=== Begin Enclosure ===

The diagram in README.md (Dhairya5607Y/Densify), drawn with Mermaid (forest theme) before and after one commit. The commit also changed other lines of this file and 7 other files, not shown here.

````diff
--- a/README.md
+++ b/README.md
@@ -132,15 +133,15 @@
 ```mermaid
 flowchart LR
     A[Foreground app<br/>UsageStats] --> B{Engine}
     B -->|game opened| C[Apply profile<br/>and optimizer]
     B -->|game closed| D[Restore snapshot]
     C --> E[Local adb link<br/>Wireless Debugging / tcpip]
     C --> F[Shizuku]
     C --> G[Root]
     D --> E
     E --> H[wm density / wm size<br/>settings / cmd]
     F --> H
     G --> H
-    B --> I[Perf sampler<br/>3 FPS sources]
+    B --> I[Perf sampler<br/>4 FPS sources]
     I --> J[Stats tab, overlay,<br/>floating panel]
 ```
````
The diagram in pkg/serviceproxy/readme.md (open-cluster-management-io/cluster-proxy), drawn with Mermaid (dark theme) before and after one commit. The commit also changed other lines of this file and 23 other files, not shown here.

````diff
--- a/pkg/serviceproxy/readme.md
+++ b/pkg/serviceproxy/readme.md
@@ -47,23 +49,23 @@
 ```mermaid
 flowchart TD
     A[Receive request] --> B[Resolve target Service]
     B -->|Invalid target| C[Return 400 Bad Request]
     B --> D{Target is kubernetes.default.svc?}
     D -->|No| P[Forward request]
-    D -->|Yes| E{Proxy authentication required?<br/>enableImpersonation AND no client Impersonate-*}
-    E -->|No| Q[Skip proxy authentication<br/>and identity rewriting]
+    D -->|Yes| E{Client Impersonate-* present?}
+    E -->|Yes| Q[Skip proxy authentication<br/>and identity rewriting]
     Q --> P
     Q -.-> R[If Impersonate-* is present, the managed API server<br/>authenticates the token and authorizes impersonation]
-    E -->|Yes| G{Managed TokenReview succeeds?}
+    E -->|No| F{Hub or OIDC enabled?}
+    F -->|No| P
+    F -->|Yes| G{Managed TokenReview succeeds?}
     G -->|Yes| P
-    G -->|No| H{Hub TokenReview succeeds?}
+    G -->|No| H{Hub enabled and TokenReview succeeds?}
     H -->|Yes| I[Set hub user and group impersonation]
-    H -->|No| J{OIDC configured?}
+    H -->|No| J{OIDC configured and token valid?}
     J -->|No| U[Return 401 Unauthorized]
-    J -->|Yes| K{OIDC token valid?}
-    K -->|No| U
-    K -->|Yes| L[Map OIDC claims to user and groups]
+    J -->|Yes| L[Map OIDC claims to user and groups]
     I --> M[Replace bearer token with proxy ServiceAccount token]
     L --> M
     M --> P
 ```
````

=== End Enclosure ===

For this exercise, find all lines in the records containing the word "authentication" and copy them.

-    D -->|Yes| E{Proxy authentication required?<br/>enableImpersonation AND no client Impersonate-*}
-    E -->|No| Q[Skip proxy authentication<br/>and identity rewriting]
+    E -->|Yes| Q[Skip proxy authentication<br/>and identity rewriting]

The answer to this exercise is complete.